▸ Problem details
What is needed is an exact copy of the data below, pictures excluded.

··· Material for this exercise

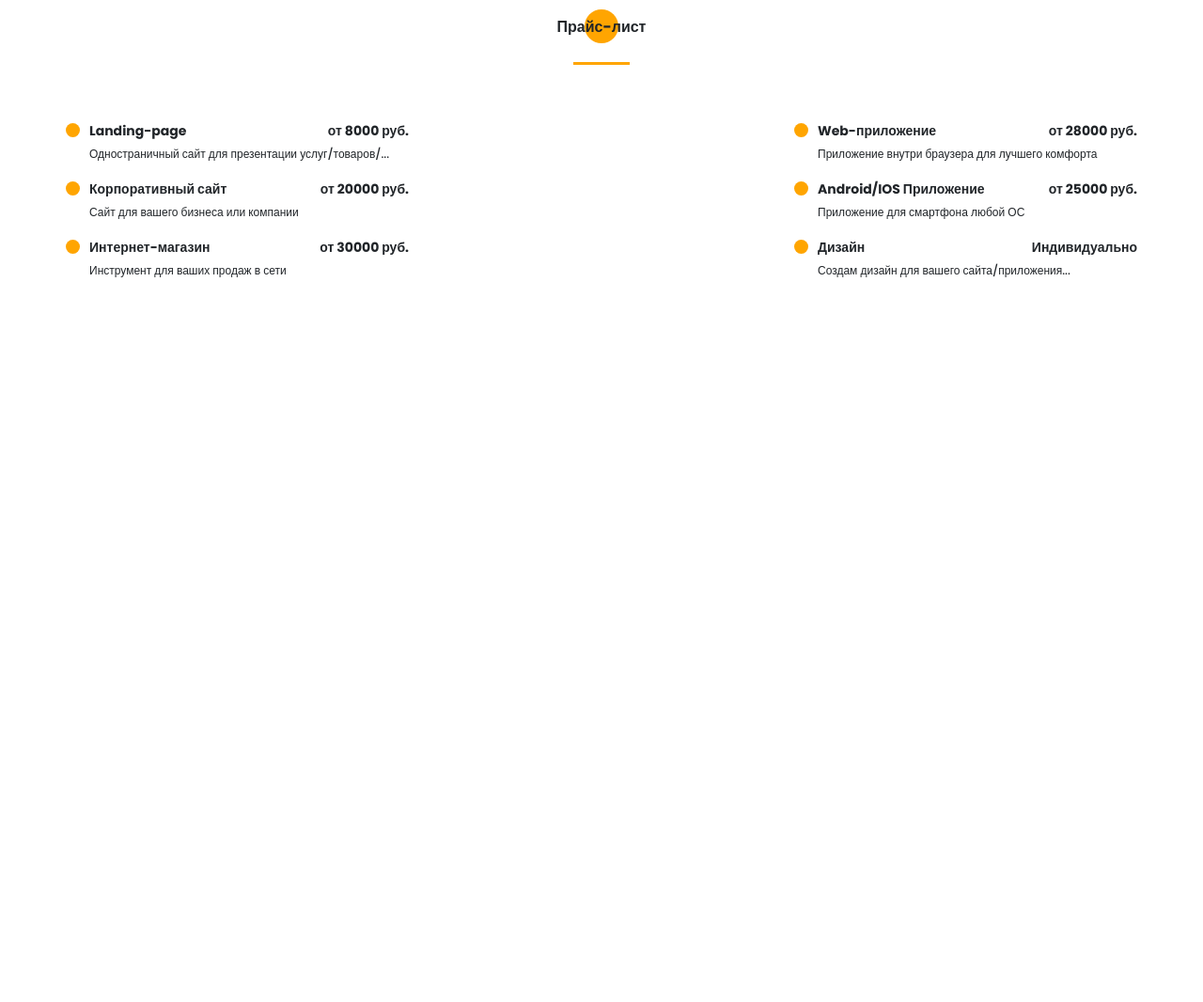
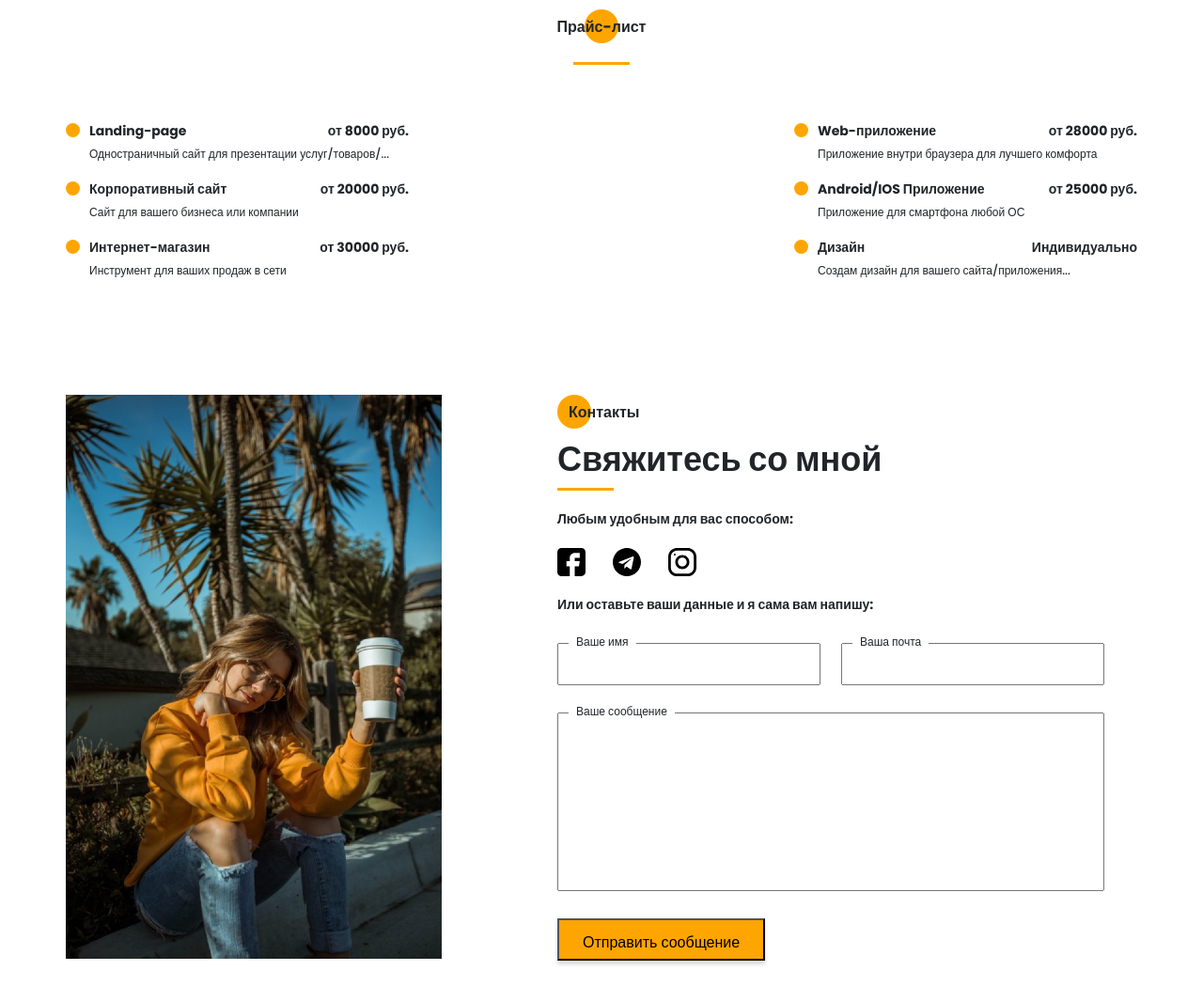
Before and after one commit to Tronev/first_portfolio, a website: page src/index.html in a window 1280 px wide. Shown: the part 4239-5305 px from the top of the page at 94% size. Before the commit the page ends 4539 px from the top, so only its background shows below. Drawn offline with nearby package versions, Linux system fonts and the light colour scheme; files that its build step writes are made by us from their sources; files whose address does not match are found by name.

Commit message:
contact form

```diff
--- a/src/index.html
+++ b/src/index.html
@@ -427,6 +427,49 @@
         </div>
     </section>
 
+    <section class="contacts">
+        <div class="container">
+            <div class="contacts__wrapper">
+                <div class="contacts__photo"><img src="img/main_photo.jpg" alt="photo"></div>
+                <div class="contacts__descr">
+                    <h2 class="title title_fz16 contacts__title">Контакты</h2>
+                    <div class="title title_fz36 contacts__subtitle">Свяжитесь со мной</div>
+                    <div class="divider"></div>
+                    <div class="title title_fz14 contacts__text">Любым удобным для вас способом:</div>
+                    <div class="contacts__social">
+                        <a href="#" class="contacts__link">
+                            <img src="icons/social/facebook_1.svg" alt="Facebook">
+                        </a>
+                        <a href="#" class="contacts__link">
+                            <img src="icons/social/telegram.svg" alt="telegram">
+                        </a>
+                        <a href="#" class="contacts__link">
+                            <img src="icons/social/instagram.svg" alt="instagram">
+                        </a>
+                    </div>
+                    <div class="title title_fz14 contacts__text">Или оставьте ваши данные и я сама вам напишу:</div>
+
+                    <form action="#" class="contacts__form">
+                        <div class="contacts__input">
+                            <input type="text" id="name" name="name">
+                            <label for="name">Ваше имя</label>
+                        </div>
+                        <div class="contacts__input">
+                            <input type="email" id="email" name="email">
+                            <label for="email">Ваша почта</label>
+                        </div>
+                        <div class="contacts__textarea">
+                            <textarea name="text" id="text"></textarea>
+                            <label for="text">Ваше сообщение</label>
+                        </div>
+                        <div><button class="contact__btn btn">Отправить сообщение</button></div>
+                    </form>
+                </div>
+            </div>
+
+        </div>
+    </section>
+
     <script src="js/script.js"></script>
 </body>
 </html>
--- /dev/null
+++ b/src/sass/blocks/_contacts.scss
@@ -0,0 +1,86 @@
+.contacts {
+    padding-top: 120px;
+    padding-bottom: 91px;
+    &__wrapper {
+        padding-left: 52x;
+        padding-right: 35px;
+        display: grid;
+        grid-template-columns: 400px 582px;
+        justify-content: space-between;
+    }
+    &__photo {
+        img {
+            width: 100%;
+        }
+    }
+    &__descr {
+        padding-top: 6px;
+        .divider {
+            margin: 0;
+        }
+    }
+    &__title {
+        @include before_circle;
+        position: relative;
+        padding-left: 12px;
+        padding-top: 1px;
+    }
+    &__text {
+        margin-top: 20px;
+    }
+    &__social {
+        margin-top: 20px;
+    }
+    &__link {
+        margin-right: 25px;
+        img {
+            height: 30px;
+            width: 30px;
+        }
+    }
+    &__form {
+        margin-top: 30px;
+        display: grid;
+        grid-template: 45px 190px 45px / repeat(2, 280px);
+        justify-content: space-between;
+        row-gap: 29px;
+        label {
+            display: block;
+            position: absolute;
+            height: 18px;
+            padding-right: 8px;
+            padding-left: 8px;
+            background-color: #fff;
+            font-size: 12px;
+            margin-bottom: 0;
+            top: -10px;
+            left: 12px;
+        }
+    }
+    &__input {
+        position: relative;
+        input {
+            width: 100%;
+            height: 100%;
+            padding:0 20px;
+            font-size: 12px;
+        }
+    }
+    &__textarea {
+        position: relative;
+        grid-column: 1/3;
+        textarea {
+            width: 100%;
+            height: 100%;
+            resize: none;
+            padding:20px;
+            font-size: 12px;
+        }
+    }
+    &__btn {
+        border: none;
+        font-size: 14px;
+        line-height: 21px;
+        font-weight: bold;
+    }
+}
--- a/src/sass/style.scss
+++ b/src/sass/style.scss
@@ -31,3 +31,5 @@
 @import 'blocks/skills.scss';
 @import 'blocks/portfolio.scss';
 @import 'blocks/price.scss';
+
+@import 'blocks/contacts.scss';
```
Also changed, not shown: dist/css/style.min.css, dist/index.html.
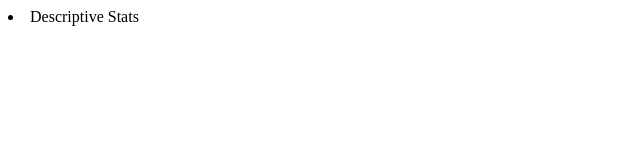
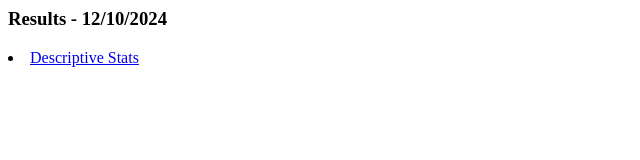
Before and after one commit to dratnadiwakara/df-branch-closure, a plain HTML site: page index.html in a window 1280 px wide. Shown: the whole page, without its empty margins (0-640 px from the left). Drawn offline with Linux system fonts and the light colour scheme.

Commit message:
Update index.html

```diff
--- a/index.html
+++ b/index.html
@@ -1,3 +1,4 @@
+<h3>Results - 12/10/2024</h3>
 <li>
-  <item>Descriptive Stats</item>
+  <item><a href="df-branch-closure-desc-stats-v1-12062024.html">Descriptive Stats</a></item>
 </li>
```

······

▸ Answer to this task
Before and after one commit to Tronev/first_portfolio, a website: page src/index.html in a window 1280 px wide. Shown: the part 4239-5305 px from the top of the page at 94% size. Before the commit the page ends 4539 px from the top, so only its background shows below. Drawn offline with nearby package versions, Linux system fonts and the light colour scheme; files that its build step writes are made by us from their sources; files whose address does not match are found by name.

Commit message:
contact form

```diff
--- a/src/index.html
+++ b/src/index.html
@@ -427,6 +427,49 @@
         </div>
     </section>
 
+    <section class="contacts">
+        <div class="container">
+            <div class="contacts__wrapper">
+                <div class="contacts__photo"><img src="img/main_photo.jpg" alt="photo"></div>
+                <div class="contacts__descr">
+                    <h2 class="title title_fz16 contacts__title">Контакты</h2>
+                    <div class="title title_fz36 contacts__subtitle">Свяжитесь со мной</div>
+                    <div class="divider"></div>
+                    <div class="title title_fz14 contacts__text">Любым удобным для вас способом:</div>
+                    <div class="contacts__social">
+                        <a href="#" class="contacts__link">
+                            <img src="icons/social/facebook_1.svg" alt="Facebook">
+                        </a>
+                        <a href="#" class="contacts__link">
+                            <img src="icons/social/telegram.svg" alt="telegram">
+                        </a>
+                        <a href="#" class="contacts__link">
+                            <img src="icons/social/instagram.svg" alt="instagram">
+                        </a>
+                    </div>
+                    <div class="title title_fz14 contacts__text">Или оставьте ваши данные и я сама вам напишу:</div>
+
+                    <form action="#" class="contacts__form">
+                        <div class="contacts__input">
+                            <input type="text" id="name" name="name">
+                            <label for="name">Ваше имя</label>
+                        </div>
+                        <div class="contacts__input">
+                            <input type="email" id="email" name="email">
+                            <label for="email">Ваша почта</label>
+                        </div>
+                        <div class="contacts__textarea">
+                            <textarea name="text" id="text"></textarea>
+                            <label for="text">Ваше сообщение</label>
+                        </div>
+                        <div><button class="contact__btn btn">Отправить сообщение</button></div>
+                    </form>
+                </div>
+            </div>
+
+        </div>
+    </section>
+
     <script src="js/script.js"></script>
 </body>
 </html>
--- /dev/null
+++ b/src/sass/blocks/_contacts.scss
@@ -0,0 +1,86 @@
+.contacts {
+    padding-top: 120px;
+    padding-bottom: 91px;
+    &__wrapper {
+        padding-left: 52x;
+        padding-right: 35px;
+        display: grid;
+        grid-template-columns: 400px 582px;
+        justify-content: space-between;
+    }
+    &__photo {
+        img {
+            width: 100%;
+        }
+    }
+    &__descr {
+        padding-top: 6px;
+        .divider {
+            margin: 0;
+        }
+    }
+    &__title {
+        @include before_circle;
+        position: relative;
+        padding-left: 12px;
+        padding-top: 1px;
+    }
+    &__text {
+        margin-top: 20px;
+    }
+    &__social {
+        margin-top: 20px;
+    }
+    &__link {
+        margin-right: 25px;
+        img {
+            height: 30px;
+            width: 30px;
+        }
+    }
+    &__form {
+        margin-top: 30px;
+        display: grid;
+        grid-template: 45px 190px 45px / repeat(2, 280px);
+        justify-content: space-between;
+        row-gap: 29px;
+        label {
+            display: block;
+            position: absolute;
+            height: 18px;
+            padding-right: 8px;
+            padding-left: 8px;
+            background-color: #fff;
+            font-size: 12px;
+            margin-bottom: 0;
+            top: -10px;
+            left: 12px;
+        }
+    }
+    &__input {
+        position: relative;
+        input {
+            width: 100%;
+            height: 100%;
+            padding:0 20px;
+            font-size: 12px;
+        }
+    }
+    &__textarea {
+        position: relative;
+        grid-column: 1/3;
+        textarea {
+            width: 100%;
+            height: 100%;
+            resize: none;
+            padding:20px;
+            font-size: 12px;
+        }
+    }
+    &__btn {
+        border: none;
+        font-size: 14px;
+        line-height: 21px;
+        font-weight: bold;
+    }
+}
--- a/src/sass/style.scss
+++ b/src/sass/style.scss
@@ -31,3 +31,5 @@
 @import 'blocks/skills.scss';
 @import 'blocks/portfolio.scss';
 @import 'blocks/price.scss';
+
+@import 'blocks/contacts.scss';
```
Also changed, not shown: dist/css/style.min.css, dist/index.html.
Before and after one commit to dratnadiwakara/df-branch-closure, a plain HTML site: page index.html in a window 1280 px wide. Shown: the whole page, without its empty margins (0-640 px from the left). Drawn offline with Linux system fonts and the light colour scheme.

Commit message:
Update index.html

```diff
--- a/index.html
+++ b/index.html
@@ -1,3 +1,4 @@
+<h3>Results - 12/10/2024</h3>
 <li>
-  <item>Descriptive Stats</item>
+  <item><a href="df-branch-closure-desc-stats-v1-12062024.html">Descriptive Stats</a></item>
 </li>
```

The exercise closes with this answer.